## Task:
The data below is to be written out exactly, with no pictures.

## Supplied information:
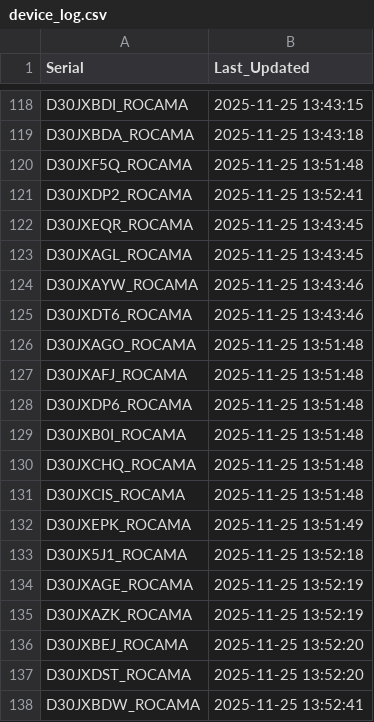
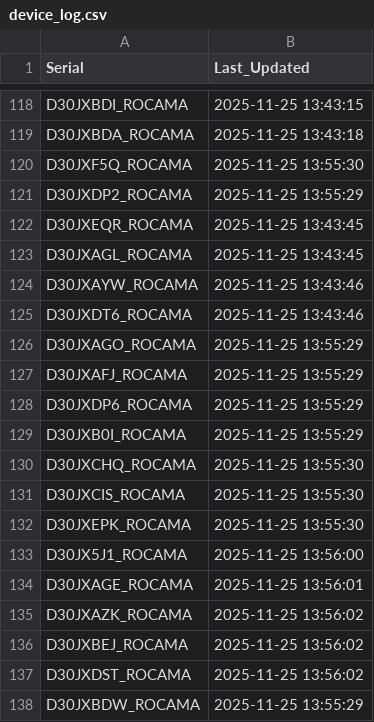
Before and after one commit to gganada/Huenit_update_repo, a CSV file: logs/device_log.csv, drawn as a sheet; only a part is shown, gaps mark what is left out.

Commit message:
🎯 K210 펌웨어 업데이트 완료 - 총 137개 장치 로그 업데이트

```diff
--- a/logs/device_log.csv
+++ b/logs/device_log.csv
@@ -119,4 +119,4 @@ D30JXBDI_ROCAMA,2025-11-25 13:43:15
 D30JXBDA_ROCAMA,2025-11-25 13:43:18
-D30JXF5Q_ROCAMA,2025-11-25 13:51:48
-D30JXDP2_ROCAMA,2025-11-25 13:52:41
+D30JXF5Q_ROCAMA,2025-11-25 13:55:30
+D30JXDP2_ROCAMA,2025-11-25 13:55:29
 D30JXEQR_ROCAMA,2025-11-25 13:43:45
@@ -125,14 +125,14 @@ D30JXAYW_ROCAMA,2025-11-25 13:43:46
 D30JXDT6_ROCAMA,2025-11-25 13:43:46
-D30JXAGO_ROCAMA,2025-11-25 13:51:48
-D30JXAFJ_ROCAMA,2025-11-25 13:51:48
-D30JXDP6_ROCAMA,2025-11-25 13:51:48
-D30JXB0I_ROCAMA,2025-11-25 13:51:48
-D30JXCHQ_ROCAMA,2025-11-25 13:51:48
-D30JXCIS_ROCAMA,2025-11-25 13:51:48
-D30JXEPK_ROCAMA,2025-11-25 13:51:49
-D30JX5J1_ROCAMA,2025-11-25 13:52:18
-D30JXAGE_ROCAMA,2025-11-25 13:52:19
-D30JXAZK_ROCAMA,2025-11-25 13:52:19
-D30JXBEJ_ROCAMA,2025-11-25 13:52:20
-D30JXDST_ROCAMA,2025-11-25 13:52:20
-D30JXBDW_ROCAMA,2025-11-25 13:52:41
+D30JXAGO_ROCAMA,2025-11-25 13:55:29
+D30JXAFJ_ROCAMA,2025-11-25 13:55:29
+D30JXDP6_ROCAMA,2025-11-25 13:55:29
+D30JXB0I_ROCAMA,2025-11-25 13:55:29
+D30JXCHQ_ROCAMA,2025-11-25 13:55:30
+D30JXCIS_ROCAMA,2025-11-25 13:55:30
+D30JXEPK_ROCAMA,2025-11-25 13:55:30
+D30JX5J1_ROCAMA,2025-11-25 13:56:00
+D30JXAGE_ROCAMA,2025-11-25 13:56:01
+D30JXAZK_ROCAMA,2025-11-25 13:56:02
+D30JXBEJ_ROCAMA,2025-11-25 13:56:02
+D30JXDST_ROCAMA,2025-11-25 13:56:02
+D30JXBDW_ROCAMA,2025-11-25 13:55:29
```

## Answer section:
Before and after one commit to gganada/Huenit_update_repo, a CSV file: logs/device_log.csv, drawn as a sheet; only a part is shown, gaps mark what is left out.

Commit message:
🎯 K210 펌웨어 업데이트 완료 - 총 137개 장치 로그 업데이트

```diff
--- a/logs/device_log.csv
+++ b/logs/device_log.csv
@@ -119,4 +119,4 @@ D30JXBDI_ROCAMA,2025-11-25 13:43:15
 D30JXBDA_ROCAMA,2025-11-25 13:43:18
-D30JXF5Q_ROCAMA,2025-11-25 13:51:48
-D30JXDP2_ROCAMA,2025-11-25 13:52:41
+D30JXF5Q_ROCAMA,2025-11-25 13:55:30
+D30JXDP2_ROCAMA,2025-11-25 13:55:29
 D30JXEQR_ROCAMA,2025-11-25 13:43:45
@@ -125,14 +125,14 @@ D30JXAYW_ROCAMA,2025-11-25 13:43:46
 D30JXDT6_ROCAMA,2025-11-25 13:43:46
-D30JXAGO_ROCAMA,2025-11-25 13:51:48
-D30JXAFJ_ROCAMA,2025-11-25 13:51:48
-D30JXDP6_ROCAMA,2025-11-25 13:51:48
-D30JXB0I_ROCAMA,2025-11-25 13:51:48
-D30JXCHQ_ROCAMA,2025-11-25 13:51:48
-D30JXCIS_ROCAMA,2025-11-25 13:51:48
-D30JXEPK_ROCAMA,2025-11-25 13:51:49
-D30JX5J1_ROCAMA,2025-11-25 13:52:18
-D30JXAGE_ROCAMA,2025-11-25 13:52:19
-D30JXAZK_ROCAMA,2025-11-25 13:52:19
-D30JXBEJ_ROCAMA,2025-11-25 13:52:20
-D30JXDST_ROCAMA,2025-11-25 13:52:20
-D30JXBDW_ROCAMA,2025-11-25 13:52:41
+D30JXAGO_ROCAMA,2025-11-25 13:55:29
+D30JXAFJ_ROCAMA,2025-11-25 13:55:29
+D30JXDP6_ROCAMA,2025-11-25 13:55:29
+D30JXB0I_ROCAMA,2025-11-25 13:55:29
+D30JXCHQ_ROCAMA,2025-11-25 13:55:30
+D30JXCIS_ROCAMA,2025-11-25 13:55:30
+D30JXEPK_ROCAMA,2025-11-25 13:55:30
+D30JX5J1_ROCAMA,2025-11-25 13:56:00
+D30JXAGE_ROCAMA,2025-11-25 13:56:01
+D30JXAZK_ROCAMA,2025-11-25 13:56:02
+D30JXBEJ_ROCAMA,2025-11-25 13:56:02
+D30JXDST_ROCAMA,2025-11-25 13:56:02
+D30JXBDW_ROCAMA,2025-11-25 13:55:29
```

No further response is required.